[Change detection outputs]
"""
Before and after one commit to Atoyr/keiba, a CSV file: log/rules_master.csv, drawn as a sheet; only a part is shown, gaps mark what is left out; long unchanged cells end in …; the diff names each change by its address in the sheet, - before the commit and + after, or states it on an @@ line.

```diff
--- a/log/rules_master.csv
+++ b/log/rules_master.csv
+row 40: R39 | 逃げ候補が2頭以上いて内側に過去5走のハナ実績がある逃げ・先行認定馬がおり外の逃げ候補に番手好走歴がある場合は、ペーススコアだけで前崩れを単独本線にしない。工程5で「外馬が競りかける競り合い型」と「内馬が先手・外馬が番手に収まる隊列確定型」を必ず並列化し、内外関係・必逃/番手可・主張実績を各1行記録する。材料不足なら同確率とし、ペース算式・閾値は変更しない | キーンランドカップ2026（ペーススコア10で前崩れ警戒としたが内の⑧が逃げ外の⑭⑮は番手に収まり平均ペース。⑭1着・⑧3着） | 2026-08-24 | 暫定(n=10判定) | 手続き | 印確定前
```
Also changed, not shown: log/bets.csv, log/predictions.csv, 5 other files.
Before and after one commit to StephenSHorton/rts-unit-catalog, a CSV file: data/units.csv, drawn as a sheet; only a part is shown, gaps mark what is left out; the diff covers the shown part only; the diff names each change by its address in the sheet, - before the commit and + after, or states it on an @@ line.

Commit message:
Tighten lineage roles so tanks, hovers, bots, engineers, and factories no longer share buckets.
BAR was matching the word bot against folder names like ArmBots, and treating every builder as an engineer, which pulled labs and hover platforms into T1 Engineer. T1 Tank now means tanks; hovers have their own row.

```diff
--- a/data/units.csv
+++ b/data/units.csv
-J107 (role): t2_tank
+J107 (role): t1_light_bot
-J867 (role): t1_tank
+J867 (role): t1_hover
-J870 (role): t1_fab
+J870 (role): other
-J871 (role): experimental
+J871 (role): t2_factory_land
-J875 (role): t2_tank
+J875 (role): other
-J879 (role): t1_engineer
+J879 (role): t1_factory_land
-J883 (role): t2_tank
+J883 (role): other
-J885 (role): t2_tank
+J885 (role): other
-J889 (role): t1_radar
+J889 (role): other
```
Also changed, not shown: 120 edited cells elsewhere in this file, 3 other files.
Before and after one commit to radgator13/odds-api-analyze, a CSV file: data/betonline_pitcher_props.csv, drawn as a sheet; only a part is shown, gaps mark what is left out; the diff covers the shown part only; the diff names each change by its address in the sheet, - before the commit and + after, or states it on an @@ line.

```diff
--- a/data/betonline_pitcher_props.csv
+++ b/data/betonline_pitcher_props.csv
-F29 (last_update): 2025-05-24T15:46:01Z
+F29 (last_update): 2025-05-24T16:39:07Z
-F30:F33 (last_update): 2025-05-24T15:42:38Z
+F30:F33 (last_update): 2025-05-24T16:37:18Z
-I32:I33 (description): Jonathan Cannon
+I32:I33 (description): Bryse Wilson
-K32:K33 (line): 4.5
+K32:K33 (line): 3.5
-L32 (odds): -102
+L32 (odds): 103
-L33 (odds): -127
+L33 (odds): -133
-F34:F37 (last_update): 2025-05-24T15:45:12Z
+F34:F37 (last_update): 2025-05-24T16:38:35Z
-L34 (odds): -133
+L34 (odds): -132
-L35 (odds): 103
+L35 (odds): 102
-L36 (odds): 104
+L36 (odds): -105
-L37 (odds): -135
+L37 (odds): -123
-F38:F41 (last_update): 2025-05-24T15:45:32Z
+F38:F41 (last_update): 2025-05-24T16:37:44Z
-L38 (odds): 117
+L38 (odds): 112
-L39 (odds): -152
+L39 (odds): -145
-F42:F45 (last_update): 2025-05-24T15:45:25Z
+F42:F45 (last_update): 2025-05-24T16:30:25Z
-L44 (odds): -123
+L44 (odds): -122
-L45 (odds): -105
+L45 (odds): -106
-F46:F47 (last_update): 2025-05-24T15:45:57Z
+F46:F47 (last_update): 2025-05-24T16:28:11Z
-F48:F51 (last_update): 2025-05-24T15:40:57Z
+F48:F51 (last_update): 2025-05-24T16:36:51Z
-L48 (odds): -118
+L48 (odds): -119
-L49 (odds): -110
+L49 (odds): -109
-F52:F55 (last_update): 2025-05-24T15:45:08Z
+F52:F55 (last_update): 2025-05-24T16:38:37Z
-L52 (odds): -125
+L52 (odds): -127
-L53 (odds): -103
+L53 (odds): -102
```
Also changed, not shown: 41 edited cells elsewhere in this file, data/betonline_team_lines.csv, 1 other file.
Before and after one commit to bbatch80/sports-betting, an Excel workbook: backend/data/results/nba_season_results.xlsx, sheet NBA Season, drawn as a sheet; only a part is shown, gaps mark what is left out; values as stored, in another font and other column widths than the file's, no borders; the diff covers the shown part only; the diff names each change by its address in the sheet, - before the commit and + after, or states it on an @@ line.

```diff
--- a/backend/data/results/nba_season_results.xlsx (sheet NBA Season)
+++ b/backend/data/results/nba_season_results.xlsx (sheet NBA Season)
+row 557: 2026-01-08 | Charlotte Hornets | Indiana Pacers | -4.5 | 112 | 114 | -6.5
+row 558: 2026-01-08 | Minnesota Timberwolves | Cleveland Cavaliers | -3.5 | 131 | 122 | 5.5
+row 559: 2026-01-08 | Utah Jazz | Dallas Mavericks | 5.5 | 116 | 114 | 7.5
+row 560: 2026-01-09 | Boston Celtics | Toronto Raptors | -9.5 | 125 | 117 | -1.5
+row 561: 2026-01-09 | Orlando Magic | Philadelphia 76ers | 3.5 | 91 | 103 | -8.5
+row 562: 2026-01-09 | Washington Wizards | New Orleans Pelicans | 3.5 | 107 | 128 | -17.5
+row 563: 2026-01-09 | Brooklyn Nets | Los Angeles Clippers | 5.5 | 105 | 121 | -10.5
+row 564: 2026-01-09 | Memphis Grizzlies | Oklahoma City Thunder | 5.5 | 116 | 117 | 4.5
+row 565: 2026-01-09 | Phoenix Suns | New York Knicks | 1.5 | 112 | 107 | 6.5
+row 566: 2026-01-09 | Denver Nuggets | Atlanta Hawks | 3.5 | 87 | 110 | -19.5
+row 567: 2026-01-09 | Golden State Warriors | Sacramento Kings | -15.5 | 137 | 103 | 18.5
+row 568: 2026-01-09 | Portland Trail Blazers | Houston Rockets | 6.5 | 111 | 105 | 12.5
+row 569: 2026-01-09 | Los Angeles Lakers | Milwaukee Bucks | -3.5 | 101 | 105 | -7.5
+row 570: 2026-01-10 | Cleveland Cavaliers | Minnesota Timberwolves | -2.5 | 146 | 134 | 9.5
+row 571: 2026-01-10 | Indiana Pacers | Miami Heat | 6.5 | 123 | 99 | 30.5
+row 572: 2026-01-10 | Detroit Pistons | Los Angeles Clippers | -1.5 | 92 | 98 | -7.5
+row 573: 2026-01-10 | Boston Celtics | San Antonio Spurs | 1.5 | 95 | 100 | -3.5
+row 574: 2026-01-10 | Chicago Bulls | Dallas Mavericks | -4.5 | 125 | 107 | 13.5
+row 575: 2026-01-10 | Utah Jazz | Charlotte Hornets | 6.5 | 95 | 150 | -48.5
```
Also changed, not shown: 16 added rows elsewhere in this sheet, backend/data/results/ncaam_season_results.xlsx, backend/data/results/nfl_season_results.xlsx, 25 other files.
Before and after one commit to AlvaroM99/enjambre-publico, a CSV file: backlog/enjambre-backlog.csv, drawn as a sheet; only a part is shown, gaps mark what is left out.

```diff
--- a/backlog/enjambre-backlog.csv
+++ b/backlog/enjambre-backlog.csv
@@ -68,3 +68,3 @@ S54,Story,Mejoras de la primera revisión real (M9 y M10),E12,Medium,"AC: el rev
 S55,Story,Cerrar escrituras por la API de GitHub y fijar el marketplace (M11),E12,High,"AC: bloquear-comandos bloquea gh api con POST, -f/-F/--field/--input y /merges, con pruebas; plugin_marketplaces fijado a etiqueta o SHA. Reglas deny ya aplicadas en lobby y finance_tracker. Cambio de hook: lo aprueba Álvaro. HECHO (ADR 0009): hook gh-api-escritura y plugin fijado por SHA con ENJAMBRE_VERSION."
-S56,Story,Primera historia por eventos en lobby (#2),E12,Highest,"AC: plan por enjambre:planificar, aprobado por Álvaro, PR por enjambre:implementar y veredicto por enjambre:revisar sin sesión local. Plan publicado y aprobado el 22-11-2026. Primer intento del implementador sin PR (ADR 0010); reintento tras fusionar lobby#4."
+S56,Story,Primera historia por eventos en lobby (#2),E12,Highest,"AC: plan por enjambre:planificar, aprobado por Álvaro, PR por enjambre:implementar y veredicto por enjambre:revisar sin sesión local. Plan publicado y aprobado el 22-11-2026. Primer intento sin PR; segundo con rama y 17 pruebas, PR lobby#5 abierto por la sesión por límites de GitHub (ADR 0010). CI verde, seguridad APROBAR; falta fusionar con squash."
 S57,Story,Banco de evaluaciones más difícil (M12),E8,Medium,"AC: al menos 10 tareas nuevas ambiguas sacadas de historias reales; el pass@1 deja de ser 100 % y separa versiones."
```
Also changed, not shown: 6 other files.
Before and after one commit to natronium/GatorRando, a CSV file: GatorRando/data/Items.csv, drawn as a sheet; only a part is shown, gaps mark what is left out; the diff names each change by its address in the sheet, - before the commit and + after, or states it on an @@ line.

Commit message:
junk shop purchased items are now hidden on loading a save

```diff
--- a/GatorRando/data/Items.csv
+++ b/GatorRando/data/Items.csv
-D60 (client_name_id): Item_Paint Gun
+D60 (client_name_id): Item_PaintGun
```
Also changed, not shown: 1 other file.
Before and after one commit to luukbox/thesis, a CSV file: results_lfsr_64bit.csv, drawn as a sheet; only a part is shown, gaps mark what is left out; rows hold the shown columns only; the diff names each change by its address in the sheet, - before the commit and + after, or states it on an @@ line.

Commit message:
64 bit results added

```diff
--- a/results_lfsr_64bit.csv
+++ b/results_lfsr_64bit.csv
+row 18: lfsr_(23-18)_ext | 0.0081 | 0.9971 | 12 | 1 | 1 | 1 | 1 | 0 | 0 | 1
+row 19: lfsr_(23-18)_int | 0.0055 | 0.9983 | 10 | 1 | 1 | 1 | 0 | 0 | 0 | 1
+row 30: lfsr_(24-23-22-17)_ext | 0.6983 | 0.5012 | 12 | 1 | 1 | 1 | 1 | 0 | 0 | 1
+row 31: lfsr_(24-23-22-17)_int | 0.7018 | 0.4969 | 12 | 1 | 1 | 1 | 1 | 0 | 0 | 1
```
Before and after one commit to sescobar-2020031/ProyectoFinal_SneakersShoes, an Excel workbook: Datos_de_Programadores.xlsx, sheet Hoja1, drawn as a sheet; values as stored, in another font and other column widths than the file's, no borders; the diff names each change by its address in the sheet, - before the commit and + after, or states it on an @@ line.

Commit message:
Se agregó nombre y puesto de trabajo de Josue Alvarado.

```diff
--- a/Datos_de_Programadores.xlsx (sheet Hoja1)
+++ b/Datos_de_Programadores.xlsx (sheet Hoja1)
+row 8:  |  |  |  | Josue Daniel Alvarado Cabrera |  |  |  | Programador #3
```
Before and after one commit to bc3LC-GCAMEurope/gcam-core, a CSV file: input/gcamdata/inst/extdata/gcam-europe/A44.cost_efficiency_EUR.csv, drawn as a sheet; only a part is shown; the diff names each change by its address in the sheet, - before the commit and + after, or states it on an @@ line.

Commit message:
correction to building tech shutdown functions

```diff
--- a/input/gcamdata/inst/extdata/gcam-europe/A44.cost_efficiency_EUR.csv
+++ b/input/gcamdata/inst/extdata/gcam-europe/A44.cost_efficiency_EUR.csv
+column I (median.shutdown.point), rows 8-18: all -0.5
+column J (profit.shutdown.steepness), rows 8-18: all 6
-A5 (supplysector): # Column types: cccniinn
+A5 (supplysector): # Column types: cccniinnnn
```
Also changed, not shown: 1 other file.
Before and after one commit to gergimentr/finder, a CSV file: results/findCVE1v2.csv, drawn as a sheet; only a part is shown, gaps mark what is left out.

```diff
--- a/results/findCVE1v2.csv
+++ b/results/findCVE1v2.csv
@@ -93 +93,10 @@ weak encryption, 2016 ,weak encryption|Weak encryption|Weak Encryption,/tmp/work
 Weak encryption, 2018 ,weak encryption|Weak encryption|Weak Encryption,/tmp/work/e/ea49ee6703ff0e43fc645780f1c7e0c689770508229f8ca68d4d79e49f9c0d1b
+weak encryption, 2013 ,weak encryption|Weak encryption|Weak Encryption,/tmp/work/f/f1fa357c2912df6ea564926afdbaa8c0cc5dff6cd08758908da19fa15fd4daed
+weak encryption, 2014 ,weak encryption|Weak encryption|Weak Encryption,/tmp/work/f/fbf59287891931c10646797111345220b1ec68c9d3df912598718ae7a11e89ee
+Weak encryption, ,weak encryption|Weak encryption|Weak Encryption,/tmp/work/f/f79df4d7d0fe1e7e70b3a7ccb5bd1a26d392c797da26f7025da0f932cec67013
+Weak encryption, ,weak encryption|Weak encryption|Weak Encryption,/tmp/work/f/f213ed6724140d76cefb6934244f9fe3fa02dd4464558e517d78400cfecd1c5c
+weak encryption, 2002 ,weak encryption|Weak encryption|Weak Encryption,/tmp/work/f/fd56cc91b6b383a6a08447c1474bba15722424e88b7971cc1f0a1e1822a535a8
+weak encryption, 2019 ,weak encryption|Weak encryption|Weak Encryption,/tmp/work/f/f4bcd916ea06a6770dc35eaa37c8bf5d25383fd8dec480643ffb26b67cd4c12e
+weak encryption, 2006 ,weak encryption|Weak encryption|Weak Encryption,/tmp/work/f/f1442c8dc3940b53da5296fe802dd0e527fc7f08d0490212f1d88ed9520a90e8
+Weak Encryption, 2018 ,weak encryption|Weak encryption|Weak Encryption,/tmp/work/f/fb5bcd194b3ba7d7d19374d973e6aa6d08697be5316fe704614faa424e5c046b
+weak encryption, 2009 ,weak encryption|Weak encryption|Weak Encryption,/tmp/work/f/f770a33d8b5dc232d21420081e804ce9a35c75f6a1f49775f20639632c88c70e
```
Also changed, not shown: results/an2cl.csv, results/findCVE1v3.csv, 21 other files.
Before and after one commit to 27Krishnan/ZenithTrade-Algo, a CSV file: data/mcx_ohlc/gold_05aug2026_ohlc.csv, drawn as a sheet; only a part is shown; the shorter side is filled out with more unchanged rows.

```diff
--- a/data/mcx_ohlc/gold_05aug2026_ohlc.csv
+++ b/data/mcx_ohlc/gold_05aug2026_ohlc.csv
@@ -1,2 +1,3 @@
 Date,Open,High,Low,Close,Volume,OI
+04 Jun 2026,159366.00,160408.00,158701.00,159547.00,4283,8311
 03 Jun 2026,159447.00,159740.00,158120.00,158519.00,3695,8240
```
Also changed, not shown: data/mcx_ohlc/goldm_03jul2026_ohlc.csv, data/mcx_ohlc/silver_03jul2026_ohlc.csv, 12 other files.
"""
**Goal of the exercise**: Extract exactly the leading lines of the data, stopping at and including the line with "Also changed, not shown: log/bets.csv, log/predictions.csv, 5".

**Answer section**:
Before and after one commit to Atoyr/keiba, a CSV file: log/rules_master.csv, drawn as a sheet; only a part is shown, gaps mark what is left out; long unchanged cells end in …; the diff names each change by its address in the sheet, - before the commit and + after, or states it on an @@ line.

```diff
--- a/log/rules_master.csv
+++ b/log/rules_master.csv
+row 40: R39 | 逃げ候補が2頭以上いて内側に過去5走のハナ実績がある逃げ・先行認定馬がおり外の逃げ候補に番手好走歴がある場合は、ペーススコアだけで前崩れを単独本線にしない。工程5で「外馬が競りかける競り合い型」と「内馬が先手・外馬が番手に収まる隊列確定型」を必ず並列化し、内外関係・必逃/番手可・主張実績を各1行記録する。材料不足なら同確率とし、ペース算式・閾値は変更しない | キーンランドカップ2026（ペーススコア10で前崩れ警戒としたが内の⑧が逃げ外の⑭⑮は番手に収まり平均ペース。⑭1着・⑧3着） | 2026-08-24 | 暫定(n=10判定) | 手続き | 印確定前
```
Also changed, not shown: log/bets.csv, log/predictions.csv, 5 other files.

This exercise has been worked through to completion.